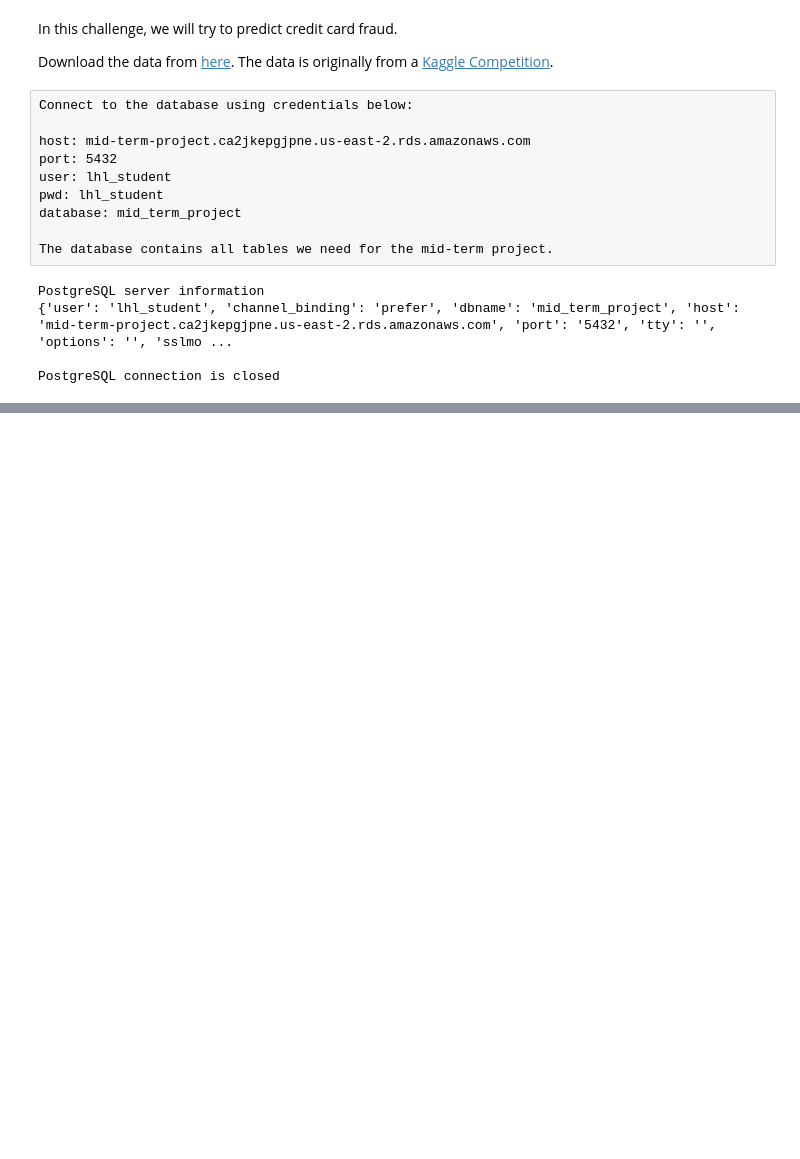
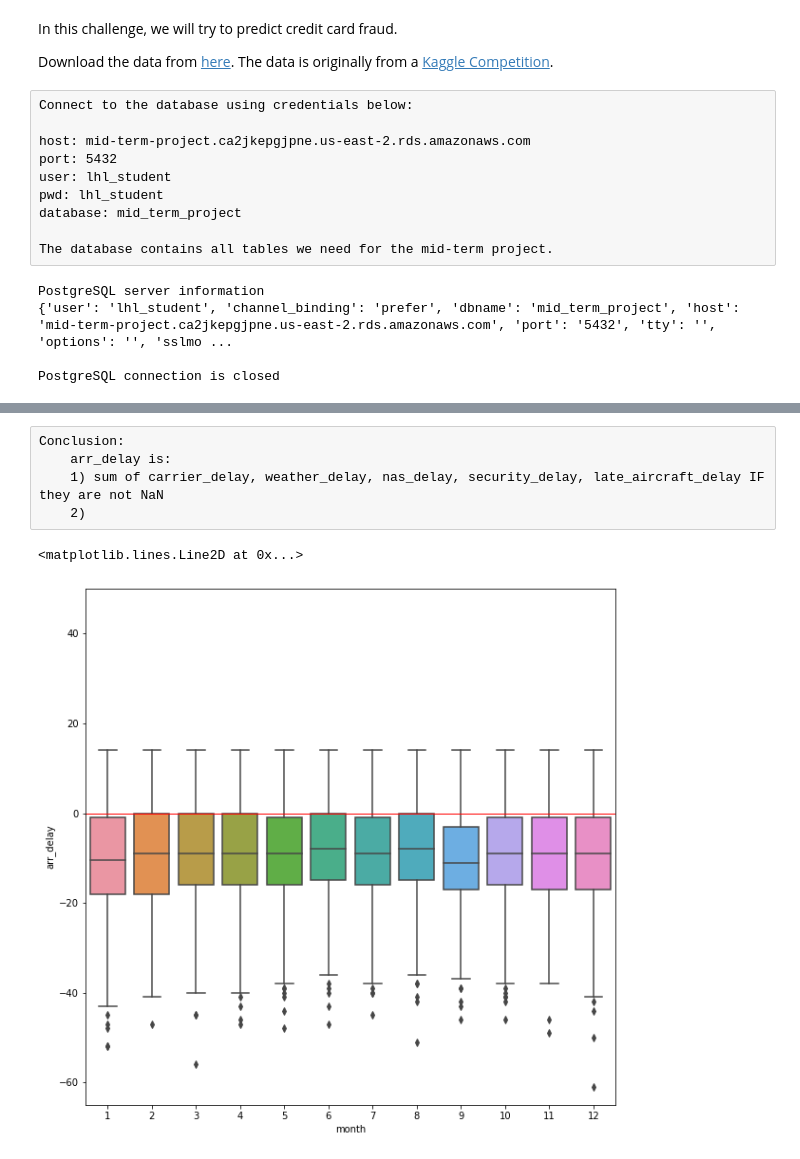
Before and after one commit to coffeature/flight_project, a Jupyter notebook: 01dp.ipynb, the cells around one changed output, grey strips where cells are left out. Drawn from its saved outputs; the diff is of its cells as text; code cells hidden in the pictures; blank space fills up the shorter version.

```diff
--- a/01dp.ipynb
+++ b/01dp.ipynb
@@ -111,0 +201,7 @@ def postgresql_to_dataframe(conn, select_query, column_names):
+# %%
+df1=df1.fillna(0)
+# %%
+delay_cols = [col for col in df1.columns if 'delay' in col]
+delay_cols=['fl_date']+['month']+['year']+['origin_airport_id']+['origin']+['cancelled']+delay_cols
+df_delay=df1[delay_cols]
+df_delay.head()
@@ -111,0 +227,6 @@ def postgresql_to_dataframe(conn, select_query, column_names):
+# %%
+df_delay['sum_delays']=df_delay['carrier_delay']+df_delay['weather_delay']+df_delay['nas_delay']+df_delay['security_delay']+df_delay['late_aircraft_delay']
+df_delay['checking_diff_delays_arr']=df_delay['arr_delay']-df_delay['sum_delays']
+df_delay['cancelled'].unique().tolist()
+del_count=df_delay[df_delay.cancelled == 1].count()
+del_count
@@ -111,0 +274,5 @@ def postgresql_to_dataframe(conn, select_query, column_names):
+# %%
+df_delay_airport=df_delay[df_delay.sum_delays == 0]
+# initialize setup
+#from pycaret.regression import *
+#s = setup(df_delay_airport, target = 'arr_delay')
@@ -111,0 +342,14 @@ def postgresql_to_dataframe(conn, select_query, column_names):
+# %% [raw]
+Conclusion:
+    arr_delay is:
+    1) sum of carrier_delay, weather_delay, nas_delay, security_delay, late_aircraft_delay IF they are not NaN
+    2)
+# %%
+f, ax = plt.subplots(figsize=(10, 10))
+fig = sns.boxplot(x="month", y="arr_delay", data=df_delay_airport)
+fig.axis(ymin=-65, ymax=50)
+plt.xticks(rotation=0);
+plt.axhline(linewidth=1, color='r', y=0)
+# %% [output]
+<matplotlib.lines.Line2D at 0x...>
+[figure, added]
```
Also changed, not shown: parts of 27 cells of this notebook.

◆ Task item
Work out the number of lines in the listing above that hold the string "ipynb". Reply with that number only.

◆ Finished task
3